A Wonderful guest post from Mary Solomons:
We all know that if we ever find ourselves consumed by fire we must “stop, drop, and roll.” But what if the fire is in our office? What do we do if we can’t keep up? My new mantra is Drop, Delegate, and Redesign.
The biggest challenge is saying no. Donor relations professionals are usually people pleasers. We’re not programmed to say that we’re not willing to take on additional tasks. How can you talk to your boss about dropping a program or declining a new responsibility?
· Have a mission statement. The mission of the Skidmore College Donor Relations office is to enhance lifelong relationships between donors and the College through meaningful, personalized acknowledgement and recognition of our donors that connects them to the results of their philanthropy. If you don’t have a mission statement, work with your supervisor and colleagues to craft one. Then look at your department responsibilities. Do they fall within your mission statement?
· What are the top five priorities for your department? Again, work with your colleagues to insure that your priorities mesh with institutional goals. In a CASE Currents Article from 2013, Karen Osborne, president of the Osborne Group, recommends keeping a log for a week of how much time is devoted to initiatives outside of your five priorities. If you’re devoting excess time to projects that don’t move forward your priorities, it’s time to talk to your boss.
· If you do have to take on something new, and of course you will, be clear with your boss regarding how much time think it will take, what else is on your plate, and the ramifications of taking on a new project or responsibility.
I’ll be honest, this is the hardest one for me. Again, a common characteristic among donor relations professionals is a Type A personality and control issues. But we don’t always have to be the ones doing the work! I often use the adage with my co-workers, “give a man a fish and you feed him for a day; teach a man to fish and you feed him for a lifetime.” Teach them how to find the information on your database, train them in the art of acknowledgement writing! Do you have junior colleagues who want to learn new skills?
An athletic fundraising golf tournament was taking up an inordinate amount of time, especially the silent auction. We successfully turned over the sourcing of auction items and day-of-event oversight to the team coaches who directly benefit from the dollars raised.
This is my favorite way of preventing forest fires in the office. It goes along with my abhorrence of the WADITW (we’ve always done it that way). What can you change about your current workload that will generate time and/or cost savings while also providing better donor engagement?

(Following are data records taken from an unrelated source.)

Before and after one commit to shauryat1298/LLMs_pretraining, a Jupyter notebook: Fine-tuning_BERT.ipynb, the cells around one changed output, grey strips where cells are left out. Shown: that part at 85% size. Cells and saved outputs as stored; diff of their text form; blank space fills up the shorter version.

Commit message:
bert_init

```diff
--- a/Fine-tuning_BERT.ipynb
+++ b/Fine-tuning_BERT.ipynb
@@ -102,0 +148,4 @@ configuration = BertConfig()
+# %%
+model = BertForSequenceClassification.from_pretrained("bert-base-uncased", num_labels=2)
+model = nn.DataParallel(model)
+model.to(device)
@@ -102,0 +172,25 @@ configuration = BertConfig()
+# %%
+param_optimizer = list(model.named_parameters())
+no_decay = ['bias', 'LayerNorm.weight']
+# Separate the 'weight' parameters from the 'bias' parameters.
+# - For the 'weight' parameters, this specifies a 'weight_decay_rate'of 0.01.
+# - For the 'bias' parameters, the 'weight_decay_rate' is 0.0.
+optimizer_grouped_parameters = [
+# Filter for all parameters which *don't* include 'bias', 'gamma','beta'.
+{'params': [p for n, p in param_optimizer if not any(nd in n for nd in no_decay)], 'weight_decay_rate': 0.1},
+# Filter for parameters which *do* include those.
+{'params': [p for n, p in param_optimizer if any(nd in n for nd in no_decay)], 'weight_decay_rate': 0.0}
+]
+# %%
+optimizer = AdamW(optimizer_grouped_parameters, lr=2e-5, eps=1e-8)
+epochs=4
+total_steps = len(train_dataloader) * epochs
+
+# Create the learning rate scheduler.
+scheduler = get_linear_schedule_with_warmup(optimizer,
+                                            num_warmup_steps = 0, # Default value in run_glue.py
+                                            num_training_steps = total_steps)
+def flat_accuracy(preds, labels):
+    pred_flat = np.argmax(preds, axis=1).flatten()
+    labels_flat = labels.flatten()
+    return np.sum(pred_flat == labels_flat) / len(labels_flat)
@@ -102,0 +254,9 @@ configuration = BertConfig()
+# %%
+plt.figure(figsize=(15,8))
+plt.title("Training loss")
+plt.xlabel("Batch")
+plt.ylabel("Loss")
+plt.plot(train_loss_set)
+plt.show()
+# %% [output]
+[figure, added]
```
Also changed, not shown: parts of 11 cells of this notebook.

At Skidmore a redesign of our endowed fund reporting resulted in huge time savings. Previously we wrote a cover letter and included a separate page with the financial and beneficiary information. It required careful checking of salutations, collating pages, and to be honest, was pretty dull. Several years ago we developed an 11x17” printed piece chock-full of information about Skidmore’s endowment. It included blank spaces for the donor’s full name, the name of the fund, and financial and beneficiary information. Our amazing Advancement Services team wrote a report in Advance that dumped all this information into a template. The four-color pre-printed shells are run through the copier. This dramatically reduced the time to get out the endowed fund reports and we heard great feedback from our donors who loved the colorful impact reports.
And, as Smokey the Bear says, “Only you can prevent a forest fire.” What have you done to prevent office fires from burning out of control?